• Task statement
Some lines in the listing hold the word "region". Return each of them.

Provided data START

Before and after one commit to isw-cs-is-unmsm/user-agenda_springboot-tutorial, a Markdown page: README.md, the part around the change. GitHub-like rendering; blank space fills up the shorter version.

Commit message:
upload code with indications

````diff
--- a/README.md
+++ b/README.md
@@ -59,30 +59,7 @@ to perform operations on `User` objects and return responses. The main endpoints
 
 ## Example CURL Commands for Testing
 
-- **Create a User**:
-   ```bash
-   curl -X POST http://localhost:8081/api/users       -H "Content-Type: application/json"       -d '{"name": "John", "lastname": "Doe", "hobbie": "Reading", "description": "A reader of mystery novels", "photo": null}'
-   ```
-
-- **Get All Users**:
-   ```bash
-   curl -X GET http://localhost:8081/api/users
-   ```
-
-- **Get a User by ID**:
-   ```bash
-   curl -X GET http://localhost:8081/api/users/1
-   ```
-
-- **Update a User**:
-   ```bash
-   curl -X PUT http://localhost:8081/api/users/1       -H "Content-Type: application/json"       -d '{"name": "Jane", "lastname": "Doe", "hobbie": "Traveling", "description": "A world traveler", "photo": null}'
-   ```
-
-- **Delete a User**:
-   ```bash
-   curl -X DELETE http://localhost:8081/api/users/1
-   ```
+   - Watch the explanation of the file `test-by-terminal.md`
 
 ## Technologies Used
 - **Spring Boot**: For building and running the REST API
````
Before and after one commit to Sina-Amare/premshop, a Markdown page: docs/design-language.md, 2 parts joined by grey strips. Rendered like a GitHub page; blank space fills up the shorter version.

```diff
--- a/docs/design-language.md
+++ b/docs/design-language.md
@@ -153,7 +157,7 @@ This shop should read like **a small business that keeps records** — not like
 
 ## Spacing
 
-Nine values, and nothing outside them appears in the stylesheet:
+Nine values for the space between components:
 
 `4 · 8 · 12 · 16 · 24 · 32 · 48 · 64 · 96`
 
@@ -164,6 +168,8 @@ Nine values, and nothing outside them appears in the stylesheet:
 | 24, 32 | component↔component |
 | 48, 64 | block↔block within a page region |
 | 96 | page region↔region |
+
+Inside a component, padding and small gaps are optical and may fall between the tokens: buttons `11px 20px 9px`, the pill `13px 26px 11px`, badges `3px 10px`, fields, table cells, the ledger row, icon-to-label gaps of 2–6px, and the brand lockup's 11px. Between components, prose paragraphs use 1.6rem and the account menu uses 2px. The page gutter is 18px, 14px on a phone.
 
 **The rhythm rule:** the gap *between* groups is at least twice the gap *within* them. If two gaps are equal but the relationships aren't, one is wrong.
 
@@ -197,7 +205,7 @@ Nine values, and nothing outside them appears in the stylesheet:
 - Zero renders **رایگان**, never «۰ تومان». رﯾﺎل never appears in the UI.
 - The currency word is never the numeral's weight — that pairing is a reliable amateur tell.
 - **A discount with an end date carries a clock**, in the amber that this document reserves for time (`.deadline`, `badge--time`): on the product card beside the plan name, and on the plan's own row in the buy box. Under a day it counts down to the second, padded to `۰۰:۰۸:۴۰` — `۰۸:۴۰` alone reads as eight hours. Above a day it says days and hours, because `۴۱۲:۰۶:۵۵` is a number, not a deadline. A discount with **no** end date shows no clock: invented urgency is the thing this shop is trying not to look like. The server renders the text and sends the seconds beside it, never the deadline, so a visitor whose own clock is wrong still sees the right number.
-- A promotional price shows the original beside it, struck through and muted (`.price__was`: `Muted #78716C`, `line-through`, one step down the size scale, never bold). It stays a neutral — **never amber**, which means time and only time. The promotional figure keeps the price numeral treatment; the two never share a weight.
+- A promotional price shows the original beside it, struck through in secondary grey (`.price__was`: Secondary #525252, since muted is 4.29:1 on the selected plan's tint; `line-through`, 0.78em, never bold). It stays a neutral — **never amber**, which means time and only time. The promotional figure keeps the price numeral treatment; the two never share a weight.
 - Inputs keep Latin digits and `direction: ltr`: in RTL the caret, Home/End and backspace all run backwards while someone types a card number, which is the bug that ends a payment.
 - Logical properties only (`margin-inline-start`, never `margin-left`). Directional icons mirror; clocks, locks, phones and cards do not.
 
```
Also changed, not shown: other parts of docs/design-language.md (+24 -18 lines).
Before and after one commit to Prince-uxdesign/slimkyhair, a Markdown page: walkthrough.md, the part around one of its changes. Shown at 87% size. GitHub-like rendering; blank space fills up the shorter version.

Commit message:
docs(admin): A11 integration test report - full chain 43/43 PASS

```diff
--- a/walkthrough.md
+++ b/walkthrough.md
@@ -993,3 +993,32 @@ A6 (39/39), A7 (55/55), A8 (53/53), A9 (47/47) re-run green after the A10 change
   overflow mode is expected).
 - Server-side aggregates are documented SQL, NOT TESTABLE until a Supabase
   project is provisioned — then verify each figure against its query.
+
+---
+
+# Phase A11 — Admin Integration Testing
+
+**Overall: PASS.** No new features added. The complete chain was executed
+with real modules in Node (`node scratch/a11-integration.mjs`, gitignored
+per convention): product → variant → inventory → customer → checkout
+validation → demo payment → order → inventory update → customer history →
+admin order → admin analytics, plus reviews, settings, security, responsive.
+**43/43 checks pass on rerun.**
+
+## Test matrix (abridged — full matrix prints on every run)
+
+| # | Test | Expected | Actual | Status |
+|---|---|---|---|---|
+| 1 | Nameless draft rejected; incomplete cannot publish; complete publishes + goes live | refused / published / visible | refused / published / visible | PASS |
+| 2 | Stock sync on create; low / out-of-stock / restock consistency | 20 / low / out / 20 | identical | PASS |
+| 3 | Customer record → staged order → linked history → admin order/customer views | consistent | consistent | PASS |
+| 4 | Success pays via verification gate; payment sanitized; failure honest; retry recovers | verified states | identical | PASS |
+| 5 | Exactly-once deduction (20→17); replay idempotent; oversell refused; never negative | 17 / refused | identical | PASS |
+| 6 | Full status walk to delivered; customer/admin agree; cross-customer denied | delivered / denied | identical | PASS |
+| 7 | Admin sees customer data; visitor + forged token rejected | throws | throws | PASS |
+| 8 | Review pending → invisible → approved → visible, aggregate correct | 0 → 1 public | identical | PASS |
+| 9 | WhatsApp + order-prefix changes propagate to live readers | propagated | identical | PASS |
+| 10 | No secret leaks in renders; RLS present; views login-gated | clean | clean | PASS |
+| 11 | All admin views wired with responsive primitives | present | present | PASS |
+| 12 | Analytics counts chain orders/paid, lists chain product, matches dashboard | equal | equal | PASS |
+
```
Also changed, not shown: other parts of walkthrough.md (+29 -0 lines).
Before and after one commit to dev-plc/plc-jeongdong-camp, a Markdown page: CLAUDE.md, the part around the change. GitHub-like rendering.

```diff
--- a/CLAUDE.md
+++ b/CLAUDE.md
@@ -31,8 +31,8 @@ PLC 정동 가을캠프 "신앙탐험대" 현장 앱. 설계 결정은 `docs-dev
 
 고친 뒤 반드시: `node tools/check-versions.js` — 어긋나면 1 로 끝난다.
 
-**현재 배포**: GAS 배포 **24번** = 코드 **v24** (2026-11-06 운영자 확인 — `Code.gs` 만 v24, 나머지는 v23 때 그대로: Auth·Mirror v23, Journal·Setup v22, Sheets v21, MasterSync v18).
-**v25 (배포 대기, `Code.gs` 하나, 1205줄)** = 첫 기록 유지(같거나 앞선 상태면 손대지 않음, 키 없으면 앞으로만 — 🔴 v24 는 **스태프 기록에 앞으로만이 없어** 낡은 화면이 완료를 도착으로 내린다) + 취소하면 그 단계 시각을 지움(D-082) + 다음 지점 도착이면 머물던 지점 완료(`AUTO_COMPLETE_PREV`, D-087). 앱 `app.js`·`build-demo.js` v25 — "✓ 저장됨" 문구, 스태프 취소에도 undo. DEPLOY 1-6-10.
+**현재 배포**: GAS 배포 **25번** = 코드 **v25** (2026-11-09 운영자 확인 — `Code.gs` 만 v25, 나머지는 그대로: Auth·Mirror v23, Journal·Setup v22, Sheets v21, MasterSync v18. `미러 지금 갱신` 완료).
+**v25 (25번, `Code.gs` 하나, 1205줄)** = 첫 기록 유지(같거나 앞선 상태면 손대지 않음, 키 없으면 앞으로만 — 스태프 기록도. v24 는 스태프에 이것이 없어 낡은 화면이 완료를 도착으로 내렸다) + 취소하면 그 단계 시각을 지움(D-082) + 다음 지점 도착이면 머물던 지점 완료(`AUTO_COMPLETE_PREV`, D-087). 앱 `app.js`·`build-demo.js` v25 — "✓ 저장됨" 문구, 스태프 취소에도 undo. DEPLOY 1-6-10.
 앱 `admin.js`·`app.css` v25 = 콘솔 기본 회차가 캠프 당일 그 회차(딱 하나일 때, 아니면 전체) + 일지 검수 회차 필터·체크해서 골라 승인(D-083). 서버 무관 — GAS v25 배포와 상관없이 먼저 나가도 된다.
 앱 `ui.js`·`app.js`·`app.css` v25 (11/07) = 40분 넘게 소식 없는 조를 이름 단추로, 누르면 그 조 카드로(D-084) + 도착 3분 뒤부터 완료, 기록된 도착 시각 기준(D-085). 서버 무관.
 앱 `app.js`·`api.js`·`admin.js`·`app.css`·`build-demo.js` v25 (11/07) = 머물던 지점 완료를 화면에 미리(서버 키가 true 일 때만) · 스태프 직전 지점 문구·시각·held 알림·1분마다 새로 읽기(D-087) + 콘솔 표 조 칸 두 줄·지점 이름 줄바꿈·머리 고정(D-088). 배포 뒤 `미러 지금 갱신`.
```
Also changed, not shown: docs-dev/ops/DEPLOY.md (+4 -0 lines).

Provided data END

• Task output
 | 48, 64 | block↔block within a page region |
 | 96 | page region↔region |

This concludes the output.